The Chinese paddlefish was officially declared extinct by the IUCN in July 2022. On this page you can find out all about this large, migratory fish, and the factors that contributed to its downfall…
Also known as the Chinese swordfish, the Chinese paddlefish was a large, predatory fish found in China’s Yangtze and Yellow River basins. It was a member of the paddlefish family, Polyodontidae, which now contains only one living species: the American paddlefish.
Size & Physical Description
The most distinctive feature of the Chinese paddlefish was its elongated rostrum (snout). This is a feature of all paddlefish, which are named for the paddle-like appearance of their rostrums.
The rostrum of the Chinese paddlefish was narrow and sword-like (unlike that of the American paddlefish, which is broad and more like a paddle).
The large rostrum is believed to be an adaptation to improve the fish’s electroreceptive ability. Like a shark, the Chinese paddlefish possessed the ability to sense electrical fields produced by the muscles of its prey.
A large fish, the Chinese paddlefish typically reached lengths of around 10 ft / 3m, although reports of specimens reaching lengths of 23 ft / 7 m are known. Up to one third of the fish’s total body length was taken up by the rostrum.
The dorsal and anal fins were located relatively far back on the body, giving the fish a sleek, streamlined appearance. The upper body was brown-gray in color, the undersides white. The body was smooth, and scaleless apart from the tail.
The Chinese paddlefish had protrusible jaws, which could extend forwards from the mouth in order to capture prey. The jaws contained numerous small teeth.
Family & Related Species
The Chinese paddlefish belonged to the paddlefish family, Polyodontidae. The species’ recent extinction means that only one member of the family remains: the American paddlefish Polyodon spathula.

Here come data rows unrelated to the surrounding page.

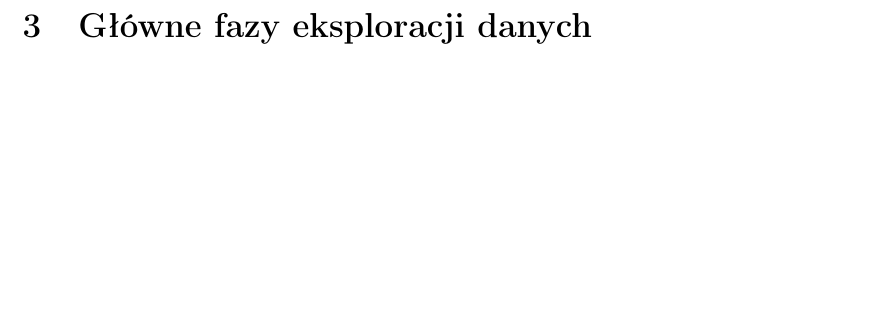
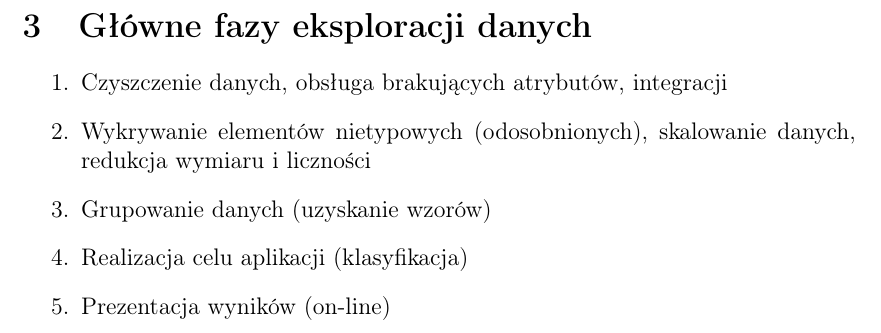
Before and after one commit to robgal519/EksploracjaDanychEgzamin, a LaTeX document (raport.tex, which reads fazy.tex): part of page 4 of 9, cut so that both start at the same text, the shorter picture padded with empty space. Compiled offline with pdfLaTeX.

Commit message:
added something in fazy but I fell like it is not enough

```diff
--- a/fazy.tex
+++ b/fazy.tex
@@ -1 +1,9 @@
 \section{Główne fazy eksploracji danych}
+\begin{enumerate}
+    \item Czyszczenie danych, obsługa brakujących atrybutów, integracji
+    \item Wykrywanie elementów nietypowych (odosobnionych), skalowanie danych, redukcja wymiaru i liczności
+    \item Grupowanie danych (uzyskanie wzorów)
+    \item Realizacja celu aplikacji (klasyfikacja)
+    \item Prezentacja wyników (on-line)
+
+\end{enumerate}
```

Four other extinct paddlefish species are known from their fossils alone.
The closest living relatives of the paddlefish are 27 species of sturgeon that make up the sturgeon family, Acipenseridae.
The skeletons of both paddlefishes and sturgeons consist mainly of cartilage rather than of bone, although both members belong to the ray-finned, bony fish class, Actinopterygii. The members of both families also have electroreceptive organs.

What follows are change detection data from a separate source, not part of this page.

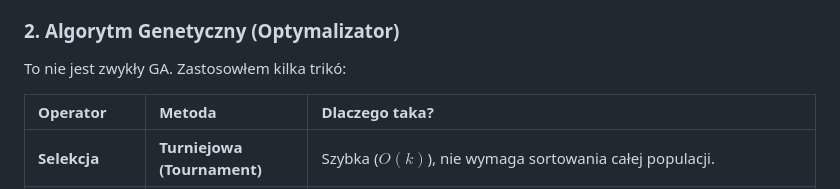
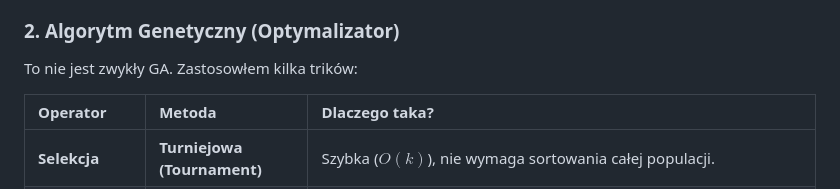
Before and after one commit to Loleus/neuroevolution, a Markdown page: README.md, the part around the change. Rendered like a GitHub page.

```diff
--- a/README.md
+++ b/README.md
@@ -207,7 +207,7 @@ Klasyczny **Perceptron Wielowarstwowy (MLP)** o stałej topologii.
 *   **Inicjalizacja:** He Initialization (`sqrt(2/n)`) – kluczowe, by uniknąć zanikających gradientów (gdybyśmy używali BP) i martwych neuronów.
 
 ### 2. Algorytm Genetyczny (Optymalizator)
-To nie jest zwykły GA. Zastosowłem kilka trikó:
+To nie jest zwykły GA. Zastosowłem kilka trików:
 
 | Operator | Metoda | Dlaczego taka? |
 | :--- | :--- | :--- |
```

Lifestyle & Diet
The Chinese paddlefish was anadromous, hatching in freshwater and migrating downriver to brackish* estuaries before returning upriver to spawn. Spawning fish were found to be from 8 to 12 years of age.

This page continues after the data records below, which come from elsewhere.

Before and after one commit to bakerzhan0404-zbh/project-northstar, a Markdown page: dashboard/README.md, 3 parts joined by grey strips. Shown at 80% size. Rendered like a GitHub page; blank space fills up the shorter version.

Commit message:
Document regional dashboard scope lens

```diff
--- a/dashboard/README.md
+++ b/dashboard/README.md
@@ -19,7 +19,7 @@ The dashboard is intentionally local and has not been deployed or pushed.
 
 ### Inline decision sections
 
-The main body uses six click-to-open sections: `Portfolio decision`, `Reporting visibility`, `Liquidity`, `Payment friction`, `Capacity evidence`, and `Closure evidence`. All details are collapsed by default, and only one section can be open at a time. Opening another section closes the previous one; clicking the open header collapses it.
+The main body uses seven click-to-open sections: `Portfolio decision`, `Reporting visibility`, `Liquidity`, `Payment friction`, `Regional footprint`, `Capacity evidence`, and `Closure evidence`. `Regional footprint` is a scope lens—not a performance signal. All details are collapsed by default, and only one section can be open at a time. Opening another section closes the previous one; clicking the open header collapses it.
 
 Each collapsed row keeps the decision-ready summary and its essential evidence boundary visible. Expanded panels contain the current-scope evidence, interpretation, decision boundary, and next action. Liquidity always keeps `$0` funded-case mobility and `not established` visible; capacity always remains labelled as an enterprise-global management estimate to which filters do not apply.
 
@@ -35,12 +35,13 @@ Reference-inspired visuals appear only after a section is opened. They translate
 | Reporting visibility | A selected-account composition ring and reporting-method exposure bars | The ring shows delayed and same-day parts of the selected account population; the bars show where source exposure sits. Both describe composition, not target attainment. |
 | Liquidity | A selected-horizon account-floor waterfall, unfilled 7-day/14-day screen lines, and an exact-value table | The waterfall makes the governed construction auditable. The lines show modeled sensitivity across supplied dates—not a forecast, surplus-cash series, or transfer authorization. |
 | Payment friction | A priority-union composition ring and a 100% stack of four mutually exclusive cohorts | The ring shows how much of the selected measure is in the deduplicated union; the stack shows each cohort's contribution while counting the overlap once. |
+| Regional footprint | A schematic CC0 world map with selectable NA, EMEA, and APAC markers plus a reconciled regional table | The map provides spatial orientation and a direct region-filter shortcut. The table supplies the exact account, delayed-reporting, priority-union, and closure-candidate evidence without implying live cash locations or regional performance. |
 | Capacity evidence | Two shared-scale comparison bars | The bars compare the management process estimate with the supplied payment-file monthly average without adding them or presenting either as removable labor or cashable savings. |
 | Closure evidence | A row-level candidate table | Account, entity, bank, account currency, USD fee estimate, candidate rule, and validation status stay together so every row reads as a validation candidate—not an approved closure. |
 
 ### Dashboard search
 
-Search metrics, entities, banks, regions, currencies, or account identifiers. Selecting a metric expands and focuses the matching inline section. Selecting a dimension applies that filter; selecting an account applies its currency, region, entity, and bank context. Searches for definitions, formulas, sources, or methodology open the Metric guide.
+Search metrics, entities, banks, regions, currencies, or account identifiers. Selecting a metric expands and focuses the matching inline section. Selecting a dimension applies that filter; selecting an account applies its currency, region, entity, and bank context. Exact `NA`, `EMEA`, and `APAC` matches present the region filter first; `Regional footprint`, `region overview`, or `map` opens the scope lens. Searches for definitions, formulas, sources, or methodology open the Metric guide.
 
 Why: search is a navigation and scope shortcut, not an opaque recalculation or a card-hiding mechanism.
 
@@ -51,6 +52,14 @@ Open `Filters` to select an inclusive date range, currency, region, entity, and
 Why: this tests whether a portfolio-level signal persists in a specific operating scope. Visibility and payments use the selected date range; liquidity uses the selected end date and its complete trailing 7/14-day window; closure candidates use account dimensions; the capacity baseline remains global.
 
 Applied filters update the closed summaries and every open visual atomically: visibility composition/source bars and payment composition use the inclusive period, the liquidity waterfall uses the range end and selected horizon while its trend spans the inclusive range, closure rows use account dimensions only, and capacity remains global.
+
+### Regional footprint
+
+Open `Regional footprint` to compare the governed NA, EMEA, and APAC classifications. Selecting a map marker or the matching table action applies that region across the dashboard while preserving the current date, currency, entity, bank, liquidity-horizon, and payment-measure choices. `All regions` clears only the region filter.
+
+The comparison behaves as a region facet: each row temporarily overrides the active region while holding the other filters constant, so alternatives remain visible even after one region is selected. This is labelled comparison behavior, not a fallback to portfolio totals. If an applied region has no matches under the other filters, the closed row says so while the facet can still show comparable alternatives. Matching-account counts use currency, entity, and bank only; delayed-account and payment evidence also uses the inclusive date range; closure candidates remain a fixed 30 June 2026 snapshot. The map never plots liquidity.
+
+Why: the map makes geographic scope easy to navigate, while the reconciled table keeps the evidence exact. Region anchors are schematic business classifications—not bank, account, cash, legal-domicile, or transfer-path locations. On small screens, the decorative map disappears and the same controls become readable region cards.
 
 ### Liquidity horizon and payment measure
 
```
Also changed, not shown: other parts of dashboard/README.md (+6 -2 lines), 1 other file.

* Where freshwater meets saltwater.
A strong swimmer, the Chinese paddlefish was usually found swimming in the middle to lower levels of large rivers.
The Chinese paddlefish was a piscivore (fish-eater), feeding on small and medium-sized species such as anchovies, gobies and catfish. It hunted using its electroreceptive abilities.
The Chinese paddlefish became extinct due to overfishing and habitat degradation – most notably the construction of dams across its migratory route.
The species’ decline began to accelerate at the end of the 20th century, and the Chinese paddlefish was last reported in the Yellow river basin in the ‘60’s.
In the Yangtze basin, annual catches of 25 tonnes of Chinese paddlefish continued into the ‘70’s, highlighting the speed of the species’ decline.
In 1981, the construction of the Gezhouba Dam in the middle reaches of the Yangtze prevented the paddlefish from migrating to the river’s upper reaches to spawn.
Although the Chinese paddlefish’s decline had already begun, the construction of the Gezhouba Dam and others is seen as being one of the main causes of the fish’s eventual extinction.
Unsuccessful attempts were made to breed the species in captivity, and the last living Chinese paddlefish was recorded in 2003.
An assessment made by the IUCN in 2019 failed to find any living individuals, and in July 2022 the Chinese paddlefish was officially declared extinct.